**DESCRIPTION OF THE TASK:**
Lines of the listing below that contain the string "main" are to be returned.

**MATERIAL PROVIDED:**
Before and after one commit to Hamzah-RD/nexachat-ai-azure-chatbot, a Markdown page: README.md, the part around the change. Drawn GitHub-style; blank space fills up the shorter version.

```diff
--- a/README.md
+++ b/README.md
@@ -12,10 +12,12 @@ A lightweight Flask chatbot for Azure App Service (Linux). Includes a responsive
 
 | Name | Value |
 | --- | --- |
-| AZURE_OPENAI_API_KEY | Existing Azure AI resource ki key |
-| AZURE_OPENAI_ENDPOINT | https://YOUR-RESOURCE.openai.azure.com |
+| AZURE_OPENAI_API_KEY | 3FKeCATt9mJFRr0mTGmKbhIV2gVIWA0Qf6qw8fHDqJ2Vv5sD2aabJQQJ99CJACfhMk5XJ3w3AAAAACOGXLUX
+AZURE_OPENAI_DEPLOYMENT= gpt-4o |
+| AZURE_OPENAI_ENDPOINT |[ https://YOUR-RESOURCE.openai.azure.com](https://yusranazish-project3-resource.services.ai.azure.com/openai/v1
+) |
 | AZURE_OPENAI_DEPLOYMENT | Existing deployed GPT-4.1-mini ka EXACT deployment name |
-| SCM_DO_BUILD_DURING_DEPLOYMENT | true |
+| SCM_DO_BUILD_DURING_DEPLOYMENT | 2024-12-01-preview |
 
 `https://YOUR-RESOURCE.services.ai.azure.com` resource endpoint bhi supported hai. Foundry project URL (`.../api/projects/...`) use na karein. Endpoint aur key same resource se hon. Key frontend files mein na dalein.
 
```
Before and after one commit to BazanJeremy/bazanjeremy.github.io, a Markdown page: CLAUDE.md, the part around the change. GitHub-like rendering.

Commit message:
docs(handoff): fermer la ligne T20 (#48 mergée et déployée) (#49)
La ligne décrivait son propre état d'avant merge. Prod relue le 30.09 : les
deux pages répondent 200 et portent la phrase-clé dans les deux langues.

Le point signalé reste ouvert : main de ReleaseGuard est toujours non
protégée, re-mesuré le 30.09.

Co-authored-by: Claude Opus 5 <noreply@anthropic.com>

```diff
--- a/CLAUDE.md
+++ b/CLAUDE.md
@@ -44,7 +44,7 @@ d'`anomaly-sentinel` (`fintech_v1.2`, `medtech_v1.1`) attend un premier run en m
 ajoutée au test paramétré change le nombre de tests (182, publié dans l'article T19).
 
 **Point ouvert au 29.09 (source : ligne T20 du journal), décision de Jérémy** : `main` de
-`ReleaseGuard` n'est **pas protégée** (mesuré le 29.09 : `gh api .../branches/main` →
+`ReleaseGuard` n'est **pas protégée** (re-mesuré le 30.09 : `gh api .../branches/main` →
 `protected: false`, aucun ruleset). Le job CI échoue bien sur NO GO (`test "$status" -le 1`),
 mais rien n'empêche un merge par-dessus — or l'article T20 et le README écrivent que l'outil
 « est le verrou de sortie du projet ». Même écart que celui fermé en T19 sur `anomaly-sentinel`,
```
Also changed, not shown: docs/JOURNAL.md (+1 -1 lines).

**SOLUTION FOR THIS EXERCISE:**
Le point signalé reste ouvert : main de ReleaseGuard est toujours non
 **Point ouvert au 29.09 (source : ligne T20 du journal), décision de Jérémy** : `main` de
-`ReleaseGuard` n'est **pas protégée** (mesuré le 29.09 : `gh api .../branches/main` →
+`ReleaseGuard` n'est **pas protégée** (re-mesuré le 30.09 : `gh api .../branches/main` →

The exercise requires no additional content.